● What needs to be done: Where in the data below does the word "RealRun" appear? Copy every line that has it.

● Given records:
• • •

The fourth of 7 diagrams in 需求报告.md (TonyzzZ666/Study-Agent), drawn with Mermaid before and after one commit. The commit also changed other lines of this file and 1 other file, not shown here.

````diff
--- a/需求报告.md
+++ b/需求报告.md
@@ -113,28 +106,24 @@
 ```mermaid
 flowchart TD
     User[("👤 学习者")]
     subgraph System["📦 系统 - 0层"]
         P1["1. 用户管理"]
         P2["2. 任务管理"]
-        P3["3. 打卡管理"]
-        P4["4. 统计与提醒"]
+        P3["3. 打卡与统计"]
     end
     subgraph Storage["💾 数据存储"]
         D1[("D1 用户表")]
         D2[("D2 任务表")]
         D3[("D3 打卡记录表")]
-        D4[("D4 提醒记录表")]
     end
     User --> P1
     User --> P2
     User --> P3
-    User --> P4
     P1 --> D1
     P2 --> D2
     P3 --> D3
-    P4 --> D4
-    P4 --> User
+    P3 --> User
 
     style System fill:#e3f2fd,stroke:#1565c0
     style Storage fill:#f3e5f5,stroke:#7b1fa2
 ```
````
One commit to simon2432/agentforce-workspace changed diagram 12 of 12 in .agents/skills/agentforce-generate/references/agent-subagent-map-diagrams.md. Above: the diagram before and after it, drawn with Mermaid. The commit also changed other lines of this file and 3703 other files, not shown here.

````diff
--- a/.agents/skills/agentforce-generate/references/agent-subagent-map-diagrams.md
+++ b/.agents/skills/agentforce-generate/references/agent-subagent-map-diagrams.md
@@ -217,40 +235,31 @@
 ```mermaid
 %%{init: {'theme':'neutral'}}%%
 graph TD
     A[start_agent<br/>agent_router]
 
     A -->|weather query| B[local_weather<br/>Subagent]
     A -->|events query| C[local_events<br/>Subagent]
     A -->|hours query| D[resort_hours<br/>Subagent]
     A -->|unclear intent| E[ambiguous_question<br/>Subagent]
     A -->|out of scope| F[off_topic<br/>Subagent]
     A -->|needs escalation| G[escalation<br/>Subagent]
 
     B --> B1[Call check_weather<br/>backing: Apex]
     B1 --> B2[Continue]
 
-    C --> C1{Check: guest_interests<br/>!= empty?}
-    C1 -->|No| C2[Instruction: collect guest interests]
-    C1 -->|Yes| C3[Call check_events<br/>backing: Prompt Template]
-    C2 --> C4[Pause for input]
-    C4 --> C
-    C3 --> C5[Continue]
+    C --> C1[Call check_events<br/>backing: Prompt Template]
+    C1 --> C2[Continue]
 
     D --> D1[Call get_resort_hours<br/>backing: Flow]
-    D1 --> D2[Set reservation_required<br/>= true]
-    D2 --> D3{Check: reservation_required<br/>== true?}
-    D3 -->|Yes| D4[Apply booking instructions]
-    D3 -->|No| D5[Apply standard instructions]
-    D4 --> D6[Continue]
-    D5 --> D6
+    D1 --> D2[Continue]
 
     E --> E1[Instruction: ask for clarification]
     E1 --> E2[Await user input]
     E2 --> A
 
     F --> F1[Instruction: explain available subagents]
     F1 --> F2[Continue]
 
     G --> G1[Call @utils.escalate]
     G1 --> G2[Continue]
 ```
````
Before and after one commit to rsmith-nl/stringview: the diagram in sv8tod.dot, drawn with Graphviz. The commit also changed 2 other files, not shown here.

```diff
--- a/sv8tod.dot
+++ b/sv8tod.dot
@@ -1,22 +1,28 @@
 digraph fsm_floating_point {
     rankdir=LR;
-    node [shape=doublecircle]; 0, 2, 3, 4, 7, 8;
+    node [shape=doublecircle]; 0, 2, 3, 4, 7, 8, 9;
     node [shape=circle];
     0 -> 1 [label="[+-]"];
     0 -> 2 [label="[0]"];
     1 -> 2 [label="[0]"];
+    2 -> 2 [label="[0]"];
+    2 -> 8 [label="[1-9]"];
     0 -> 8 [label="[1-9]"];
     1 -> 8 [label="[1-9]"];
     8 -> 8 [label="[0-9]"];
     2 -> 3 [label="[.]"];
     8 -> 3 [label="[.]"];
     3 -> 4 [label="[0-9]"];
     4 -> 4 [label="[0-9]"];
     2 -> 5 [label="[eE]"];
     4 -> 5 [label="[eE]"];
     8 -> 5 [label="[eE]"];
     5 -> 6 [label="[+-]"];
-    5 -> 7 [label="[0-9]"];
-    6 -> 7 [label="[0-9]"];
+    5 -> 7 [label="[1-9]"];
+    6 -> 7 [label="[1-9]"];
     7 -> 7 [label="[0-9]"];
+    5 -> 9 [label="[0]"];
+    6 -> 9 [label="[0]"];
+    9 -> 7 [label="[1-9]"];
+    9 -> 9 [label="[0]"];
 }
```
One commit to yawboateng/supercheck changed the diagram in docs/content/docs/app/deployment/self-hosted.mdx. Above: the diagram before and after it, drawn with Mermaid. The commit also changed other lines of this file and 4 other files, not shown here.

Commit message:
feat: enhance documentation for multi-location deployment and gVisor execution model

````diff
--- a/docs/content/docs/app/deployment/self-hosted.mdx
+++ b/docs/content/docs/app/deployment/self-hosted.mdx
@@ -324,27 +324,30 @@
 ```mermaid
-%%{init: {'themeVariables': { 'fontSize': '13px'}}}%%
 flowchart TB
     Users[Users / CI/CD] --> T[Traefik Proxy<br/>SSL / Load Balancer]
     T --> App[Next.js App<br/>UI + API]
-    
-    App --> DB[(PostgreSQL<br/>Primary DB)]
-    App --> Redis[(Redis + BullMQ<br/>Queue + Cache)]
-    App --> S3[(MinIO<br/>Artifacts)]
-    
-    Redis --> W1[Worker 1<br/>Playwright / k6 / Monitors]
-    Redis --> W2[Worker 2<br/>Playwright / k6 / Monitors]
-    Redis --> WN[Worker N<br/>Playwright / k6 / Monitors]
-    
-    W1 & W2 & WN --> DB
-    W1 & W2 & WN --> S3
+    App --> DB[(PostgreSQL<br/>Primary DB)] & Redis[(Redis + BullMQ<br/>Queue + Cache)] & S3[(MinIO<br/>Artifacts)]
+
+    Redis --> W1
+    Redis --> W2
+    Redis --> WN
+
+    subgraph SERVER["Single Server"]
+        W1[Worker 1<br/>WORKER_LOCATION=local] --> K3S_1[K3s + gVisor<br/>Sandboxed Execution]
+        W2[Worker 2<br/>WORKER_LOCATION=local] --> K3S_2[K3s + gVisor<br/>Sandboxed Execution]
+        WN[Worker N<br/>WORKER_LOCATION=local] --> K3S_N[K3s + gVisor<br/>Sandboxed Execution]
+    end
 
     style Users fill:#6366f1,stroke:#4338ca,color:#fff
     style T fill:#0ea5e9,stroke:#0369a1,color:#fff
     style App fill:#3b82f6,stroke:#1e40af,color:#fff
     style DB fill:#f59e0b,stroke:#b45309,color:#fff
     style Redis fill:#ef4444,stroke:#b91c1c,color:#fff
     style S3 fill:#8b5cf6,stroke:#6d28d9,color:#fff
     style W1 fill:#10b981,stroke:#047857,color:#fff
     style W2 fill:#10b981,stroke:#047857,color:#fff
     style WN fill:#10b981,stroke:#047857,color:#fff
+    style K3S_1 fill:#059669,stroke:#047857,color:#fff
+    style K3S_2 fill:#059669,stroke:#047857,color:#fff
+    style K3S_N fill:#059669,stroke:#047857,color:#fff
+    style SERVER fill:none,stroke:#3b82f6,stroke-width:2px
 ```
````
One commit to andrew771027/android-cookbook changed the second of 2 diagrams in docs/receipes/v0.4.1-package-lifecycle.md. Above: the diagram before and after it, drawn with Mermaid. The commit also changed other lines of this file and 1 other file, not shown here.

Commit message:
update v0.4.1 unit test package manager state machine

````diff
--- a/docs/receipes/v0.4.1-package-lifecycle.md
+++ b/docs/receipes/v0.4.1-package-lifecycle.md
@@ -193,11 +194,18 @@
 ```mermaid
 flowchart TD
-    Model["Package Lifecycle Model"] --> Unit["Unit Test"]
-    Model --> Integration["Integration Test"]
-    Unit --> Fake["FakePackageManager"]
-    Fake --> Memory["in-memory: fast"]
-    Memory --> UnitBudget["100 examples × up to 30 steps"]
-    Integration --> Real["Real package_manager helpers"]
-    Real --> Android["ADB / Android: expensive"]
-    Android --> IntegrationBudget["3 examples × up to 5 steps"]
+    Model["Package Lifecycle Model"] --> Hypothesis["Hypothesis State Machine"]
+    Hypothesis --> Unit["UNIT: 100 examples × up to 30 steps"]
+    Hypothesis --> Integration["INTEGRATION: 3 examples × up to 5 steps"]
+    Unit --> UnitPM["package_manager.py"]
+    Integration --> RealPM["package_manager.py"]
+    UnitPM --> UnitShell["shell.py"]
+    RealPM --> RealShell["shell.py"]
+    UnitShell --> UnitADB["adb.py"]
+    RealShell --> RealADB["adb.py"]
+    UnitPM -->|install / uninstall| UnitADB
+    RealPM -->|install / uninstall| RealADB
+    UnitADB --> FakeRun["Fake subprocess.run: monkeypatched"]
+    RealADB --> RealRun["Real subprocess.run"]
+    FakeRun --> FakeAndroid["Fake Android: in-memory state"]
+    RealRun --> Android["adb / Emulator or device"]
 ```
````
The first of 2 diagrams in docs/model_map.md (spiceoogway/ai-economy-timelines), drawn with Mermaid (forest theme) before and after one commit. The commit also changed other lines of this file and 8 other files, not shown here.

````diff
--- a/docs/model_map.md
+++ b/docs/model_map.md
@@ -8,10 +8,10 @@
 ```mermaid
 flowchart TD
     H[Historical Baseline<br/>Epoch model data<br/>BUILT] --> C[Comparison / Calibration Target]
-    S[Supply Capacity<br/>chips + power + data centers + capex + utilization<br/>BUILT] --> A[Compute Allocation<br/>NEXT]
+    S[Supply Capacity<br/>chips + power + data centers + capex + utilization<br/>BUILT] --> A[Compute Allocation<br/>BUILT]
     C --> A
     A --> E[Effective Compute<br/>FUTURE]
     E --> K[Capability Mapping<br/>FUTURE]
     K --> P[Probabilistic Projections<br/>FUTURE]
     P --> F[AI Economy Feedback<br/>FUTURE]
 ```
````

• • •

● Response to this exercise:
+    RealADB --> RealRun["Real subprocess.run"]
+    RealRun --> Android["adb / Emulator or device"]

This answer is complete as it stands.